-- Dataset content follows --

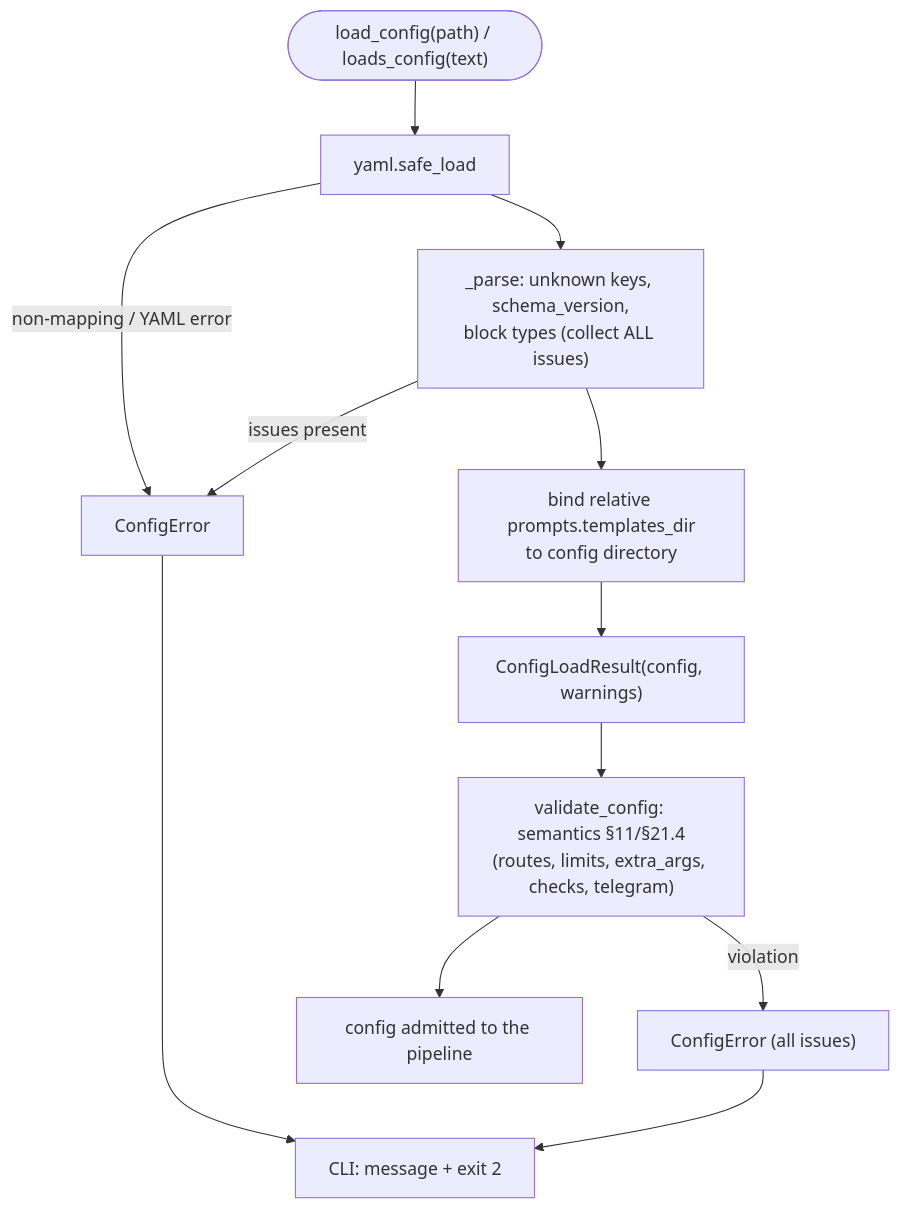
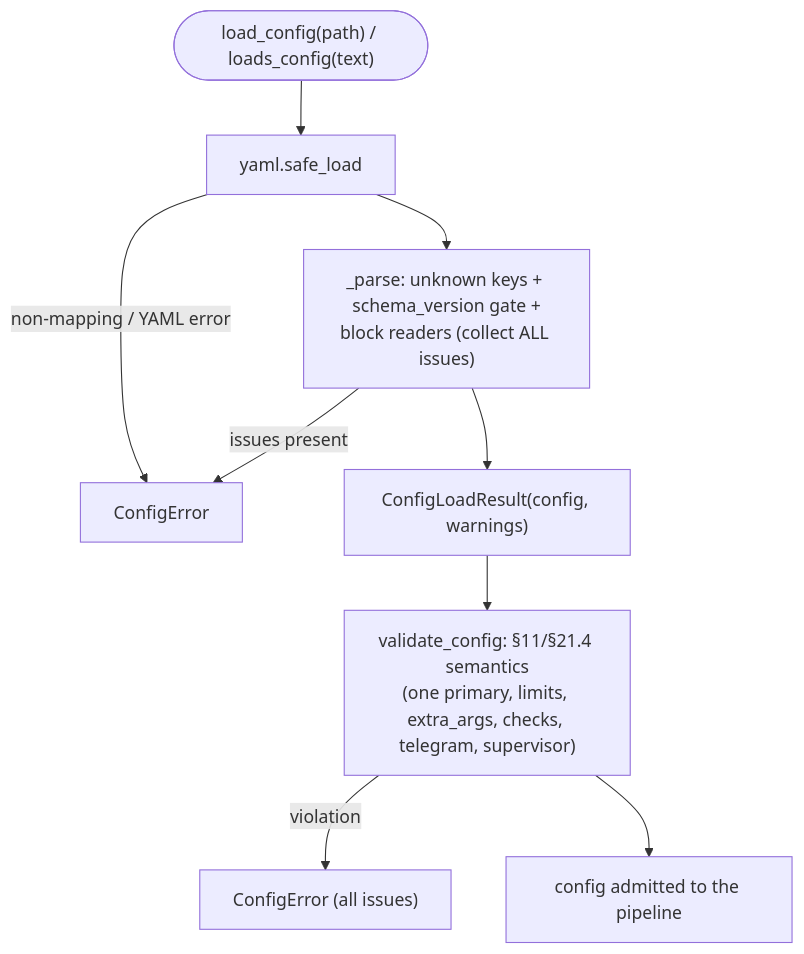
Before and after one commit to VladimirMakarevich/wastech-orchestrator: the diagram in docs/functional/blocks/B05-configuration.md, drawn with Mermaid. The commit also changed other lines of this file and 261 other files, not shown here.

First line of the commit message:
flow engine p1 (#8)

````diff
--- a/docs/functional/blocks/B05-configuration.md
+++ b/docs/functional/blocks/B05-configuration.md
@@ -51,14 +88,11 @@
 ```mermaid
 flowchart TB
-    start(["load_config(path) / loads_config(text)"]) --> y["yaml.safe_load"]
+    s(["load_config(path) / loads_config(text)"]) --> y["yaml.safe_load"]
     y -->|"non-mapping / YAML error"| e1["ConfigError"]
-    y --> parse["_parse: unknown keys, schema_version,<br/>block types (collect ALL issues)"]
-    parse -->|"issues present"| e1
-    parse --> bind["bind relative prompts.templates_dir<br/>to config directory"]
-    bind --> res["ConfigLoadResult(config, warnings)"]
-    res --> val["validate_config: semantics §11/§21.4<br/>(routes, limits, extra_args, checks, telegram)"]
-    val -->|violation| e2["ConfigError (all issues)"]
-    val --> ok["config admitted to the pipeline"]
-    e1 --> exit2["CLI: message + exit 2"]
-    e2 --> exit2
+    y --> p["_parse: unknown keys + schema_version gate +<br/>block readers (collect ALL issues)"]
+    p -->|"issues present"| e1
+    p --> res["ConfigLoadResult(config, warnings)"]
+    res --> v["validate_config: §11/§21.4 semantics<br/>(one primary, limits, extra_args, checks, telegram, supervisor)"]
+    v -->|"violation"| e2["ConfigError (all issues)"]
+    v --> ok["config admitted to the pipeline"]
 ```
````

-- Dataset content concluded --

(Goal of the exercise)
Word for word, give back each entry from above, but skip any picture.

(Your solution)
Before and after one commit to VladimirMakarevich/wastech-orchestrator: the diagram in docs/functional/blocks/B05-configuration.md, drawn with Mermaid. The commit also changed other lines of this file and 261 other files, not shown here.

First line of the commit message:
flow engine p1 (#8)

````diff
--- a/docs/functional/blocks/B05-configuration.md
+++ b/docs/functional/blocks/B05-configuration.md
@@ -51,14 +88,11 @@
 ```mermaid
 flowchart TB
-    start(["load_config(path) / loads_config(text)"]) --> y["yaml.safe_load"]
+    s(["load_config(path) / loads_config(text)"]) --> y["yaml.safe_load"]
     y -->|"non-mapping / YAML error"| e1["ConfigError"]
-    y --> parse["_parse: unknown keys, schema_version,<br/>block types (collect ALL issues)"]
-    parse -->|"issues present"| e1
-    parse --> bind["bind relative prompts.templates_dir<br/>to config directory"]
-    bind --> res["ConfigLoadResult(config, warnings)"]
-    res --> val["validate_config: semantics §11/§21.4<br/>(routes, limits, extra_args, checks, telegram)"]
-    val -->|violation| e2["ConfigError (all issues)"]
-    val --> ok["config admitted to the pipeline"]
-    e1 --> exit2["CLI: message + exit 2"]
-    e2 --> exit2
+    y --> p["_parse: unknown keys + schema_version gate +<br/>block readers (collect ALL issues)"]
+    p -->|"issues present"| e1
+    p --> res["ConfigLoadResult(config, warnings)"]
+    res --> v["validate_config: §11/§21.4 semantics<br/>(one primary, limits, extra_args, checks, telegram, supervisor)"]
+    v -->|"violation"| e2["ConfigError (all issues)"]
+    v --> ok["config admitted to the pipeline"]
 ```
````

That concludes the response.